With only a few exceptions, every single James Bond film has opened the same way: our intrepid secret agent walks across a blank white background, caught in the gun barrel of an unseen assassin. As the audience watches from inside the gun barrel, Bond stops and shoots the assailant, gunning them down as the scene fades into the movie proper. A signature flourish of the Bond series, the gun barrel sequence was the first shot that audiences saw when they sat down to watch the very first Bond film in 1962.
Upon rewatch, however, something strange was noticed about the sequence: the figure being focused on in the sequence was not Sean Connery. Although it appeared obvious that the person being targeted was James Bond himself, the actor that originated the role wasn’t actually featured in the opening sequence.
According to title designer Maurice Binder, who also conceived the gun barrel sequence, the pre-title introduction was hastily fleshed out in roughly 20 minutes. “That was something I did in a hurry, because I had to get to a meeting with the producers in 20 minutes,” Binder recalled in 1991. “I just happened to have little white, price tag stickers and I thought I’d use them as gun shots across the screen. We’d have James Bond walk through and fire, at which point blood comes down onscreen. That was about a twenty-minute storyboard I did, and they said, ‘This looks great!’”
With relatively little consideration for how big the Bond series would eventually become, Binder opted to use stuntman Bob Simmons as Bond instead. Simmons was considered for the role of Bond and acted as Connery’s stunt double while becoming the Bond series’ go-to stunt coordinator in its early years. Binder purposefully shot the sequence with Bond in silhouette to obscure the fact that it wasn’t Connery.

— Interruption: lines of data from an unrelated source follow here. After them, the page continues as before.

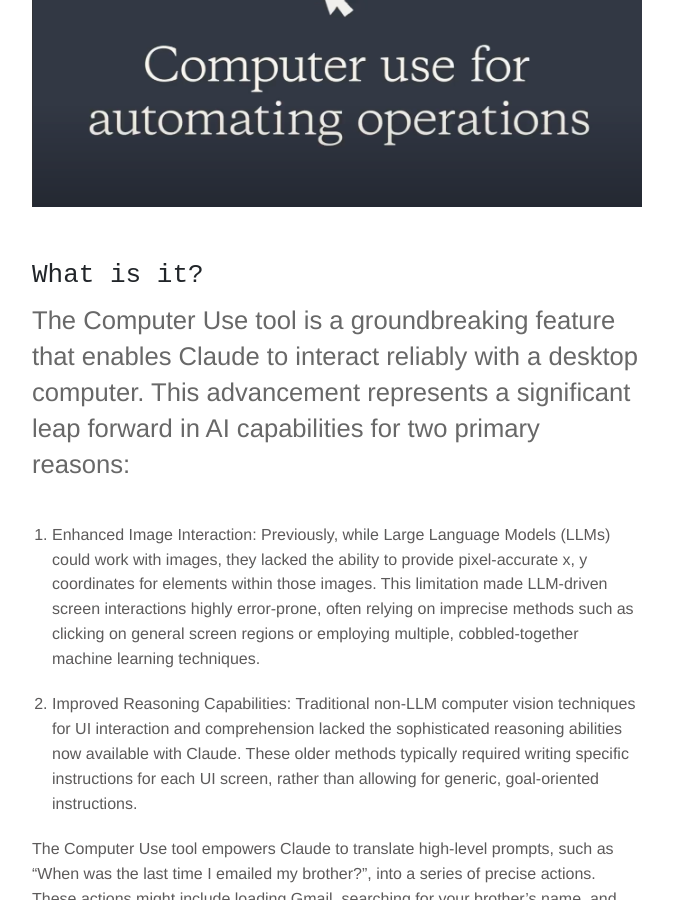
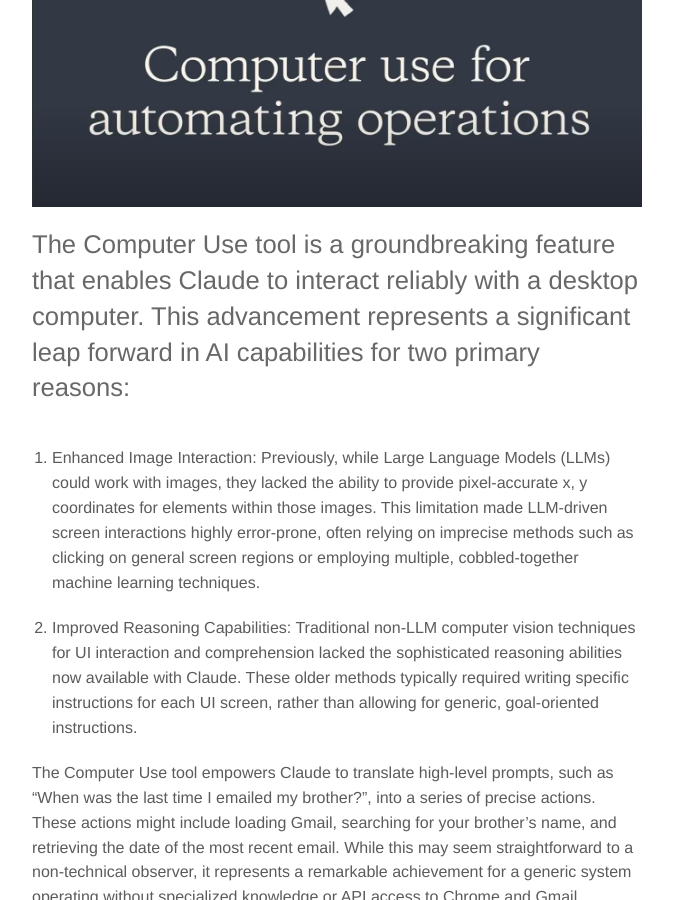
Before and after one commit to Shakakai/100x, a Jekyll site: the page built from _posts/2024-10-22-claude-computer-use.md, in a window 1280 px wide and 900 px high, scrolled down 479 px. Shown: the whole window, without its empty margins (143-816 px from the left). Built offline with Jekyll 4.4.1, drawn with Linux system fonts in a browser that asks for light colours; some web fonts are replaced.

Commit message:
remove top subheading

```diff
--- a/_posts/2024-10-22-claude-computer-use.md
+++ b/_posts/2024-10-22-claude-computer-use.md
@@ -5,9 +5,6 @@
 image: /images/posts/claude-computer-use.png
 description: An overview of Claude's new Computer Use tool, its capabilities, and potential applications in AI-assisted desktop interactions.
 ---
-
-
-## What is it?
 
 The Computer Use tool is a groundbreaking feature that enables Claude to interact reliably with a desktop computer. This advancement represents a significant leap forward in AI capabilities for two primary reasons:
 
```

Strangely, even after the success of Dr. No when Connery became inextricably linked with 007, Eon Productions opted to continue using the original sequence with Simmons in the next two Bond films, From Russia With Love and Goldfinger. It was only when the standard aspect ratio of the films changed for Thunderball that a new gun barrel sequence was shot, this time with Connery assuming the role of Bond. From that point on, each actor who portrayed the series’ central spy appeared in their own gun barrel sequence.
Check out the original gun barrel sequence from Dr. No down below.